Gene technologies are spreading at ORNL. They are being used to improve the usefulness of microorganisms and green plants.
Detecting land mines using microbes.
Reengineered bacteria could save people from underground devices engineered to kill them. These devices are land mines, which kill or maim 25,000 people a year. They are extremely difficult to find once they are buried in the ground. Plastic mines are almost impossible to locate because they elude metal detectors. Fortunately, most land mines leak slightly and leave traces of explosive chemicals such as TNT shortly after they are installed. ORNL has developed a clever way of using bacteria to detect this faint explosive signature.
Bob Burlage, a microbiologist in ORNL's Environmental Sciences Division, has genetically engineered microorganisms to emit light in the presence of TNT. As they recognize and consume TNT, the engineered bacteria produce a fluorescent protein that appears as a green light when they are illuminated by ultraviolet (UV) light.
|Mike Maston (left) and Billy Schaefer examine an area around a land mine, taking soil samples from a site that was identified as a mine using the ORNL Microbial Mine Detection System. The insets show a tube of the microorganism as it fluoresces and a typical antipersonnel mine. |

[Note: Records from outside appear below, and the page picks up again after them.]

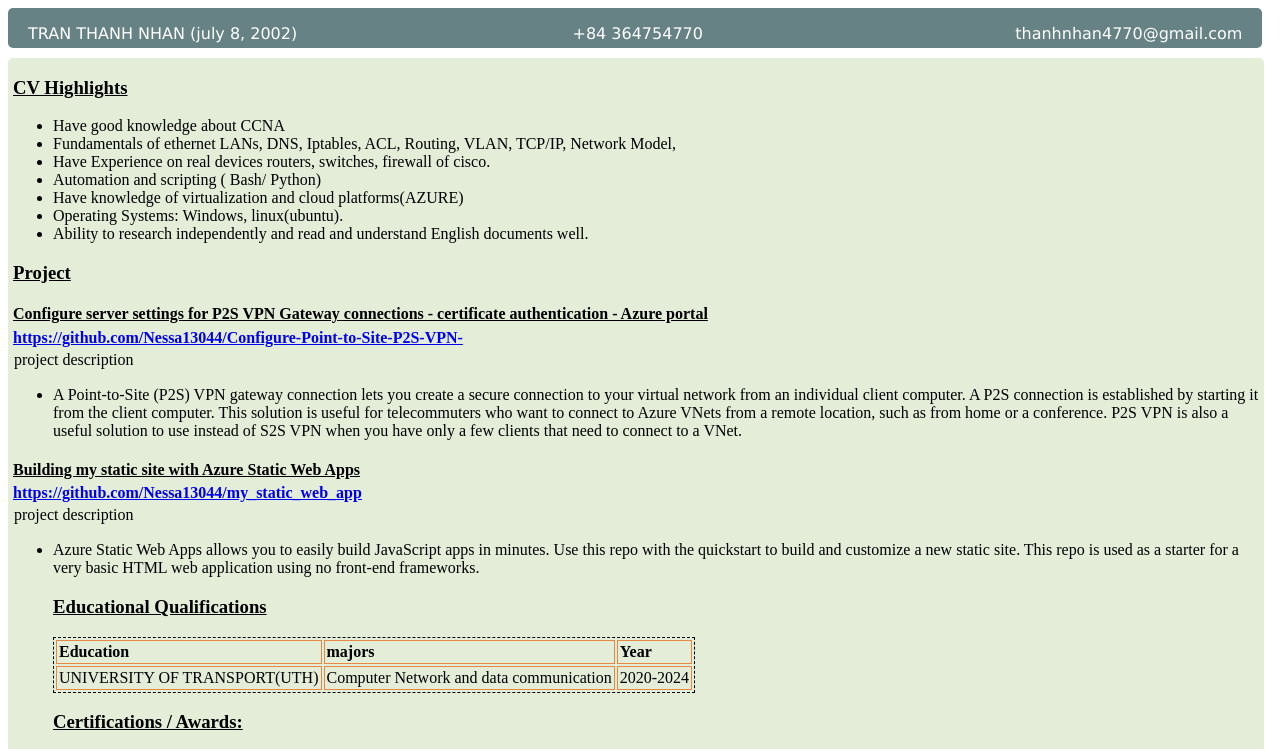
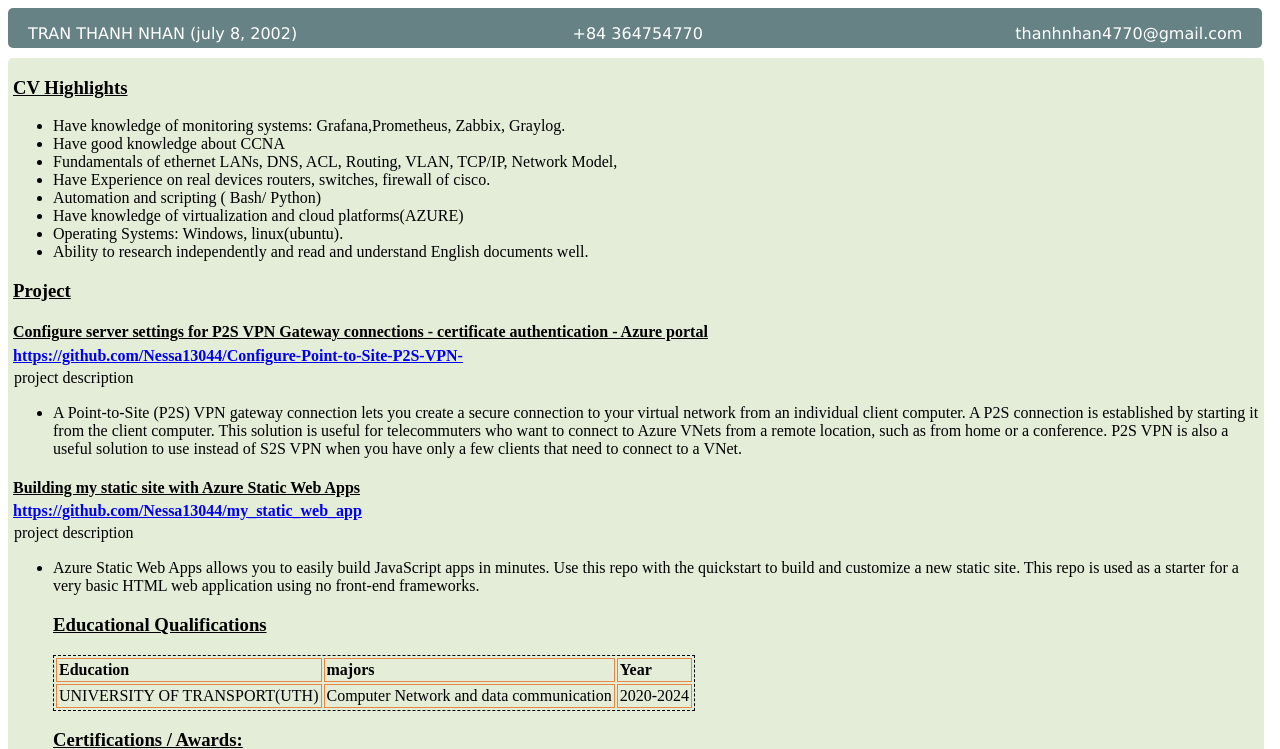
Before and after one commit to Nessa13044/my_static_web_app, a website: page src/index.html in a window 1280 px wide. Shown: the top 749 px of the page. Drawn offline with Linux system fonts and the light colour scheme.

Commit message:
Update index.html

```diff
--- a/src/index.html
+++ b/src/index.html
@@ -16,8 +16,9 @@
             <h3>CV Highlights</h3>
             <p>
             <ul>
+                <li>Have knowledge of monitoring systems: Grafana,Prometheus, Zabbix, Graylog. </li>
                 <li>Have good knowledge about CCNA</li>
-                <li>Fundamentals of ethernet LANs, DNS, Iptables, ACL, Routing, VLAN, TCP/IP, Network Model,</li>
+                <li>Fundamentals of ethernet LANs, DNS, ACL, Routing, VLAN, TCP/IP, Network Model,</li>
                 <li>Have Experience on real devices routers, switches, firewall of cisco.</li>
                 <li>Automation and scripting ( Bash/ Python)</li>
                 <li>Have knowledge of virtualization and cloud platforms(AZURE)</li>
```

"When the bacteria of one of our strains of Pseudomonas putida encounter the TNT, they will scavenge the compound as a food source, activating the genes that produce proteins needed to digest the TNT," Burlage says. "We attached a green fluorescent protein gene obtained from jellyfish to these activated genes and included a regulatory gene that recognizes TNT. As a result, the attached gene will also be turned on. It will produce the green fluorescent protein, which emits extremely bright fluorescence when exposed to UV light."
In a field demonstration in October 1998 in South Carolina, Burlage and his ORNL colleagues Martin Hunt, Steve Hicks, Mike Maston, Mike Keleher, and Keith Williams (all of the Instrumentation and Controls Division) successfully used the microbial technique to detect five out of five simulated mine targets in a 300-square-meter field. "In less than a year," Burlage says, "we went from the lab bench to the field and got better results than we expected. Microbial mine detection is much closer to commercialization than we anticipated."
The technique offers several advantages. It is inexpensive. It poses no hazard to operators. And it is virtually the only mine detection technology that could be used in the near future to detect mines over a very wide area. Now that Burlage has shown a better way to find land mines, he is hoping for support to move the technology into the commercial sector to help save lives.
Genetics and biomass energy.
Genetic research has played an important role in DOE's Bioenergy Feedstock Development Program since its inception 20 years ago at ORNL. The purpose of the program is to develop renewable, biomass resources (e.g., poplar trees and switchgrass) that can be converted to liquid transportation fuels and chemicals or burned to produce electricity.
Program researchers at ORNL and elsewhere have identified model energy crop species for major U.S. agricultural production regions. Using molecular genetics and other breeding techniques, they have developed highly productive poplar varieties now being used for paper production. They have produced the first genetic linkage map for a hardwood tree species. They are exploring genetic marker–aided selection to tailor energy crops to maximize the energy they will produce.
|This series of heat-pulse probes inserted at various depths in a cottonwood tree provide measurements to help ORNL scientists estimate whole-tree water use in an experiment examining the interactions between genetics and environment in determining plant growth and productivity. This research is part of a CRADA project with Union Camp Corporation.|
At ORNL the program is led by Janet Cushman and Lynn Wright. Participating ORNL researchers are Anne Ehrenshaft, Mark Downing, Sandy McLaughlin, Marie Walsh, Virginia Tolbert, and Jerry Tuskan. Tuskan recently helped identify the first genetic marker limited to sex determination in trees. He used hybrid willow trees, which grow fast and are a good fuel source. The marker is present in all female hybrid willow trees but absent in the male trees. Early gender identification is important because male hybrid willow trees are more resistant to drought than female willows. Thus, the male trees are potentially more desirable for bioenergy plantations during global warming.
The Bioenergy Feedstock Development Program, Cushman says, will continue to use genetic technologies to make bioenergy resources less expensive and more competitive with fossil fuels. The appeals of bioenergy resources are that they are produced domestically, they offer a potential new market for farmers, and their consumption will not boost carbon dioxide levels in the atmosphere, slowing the onset of potentially devastating climate change.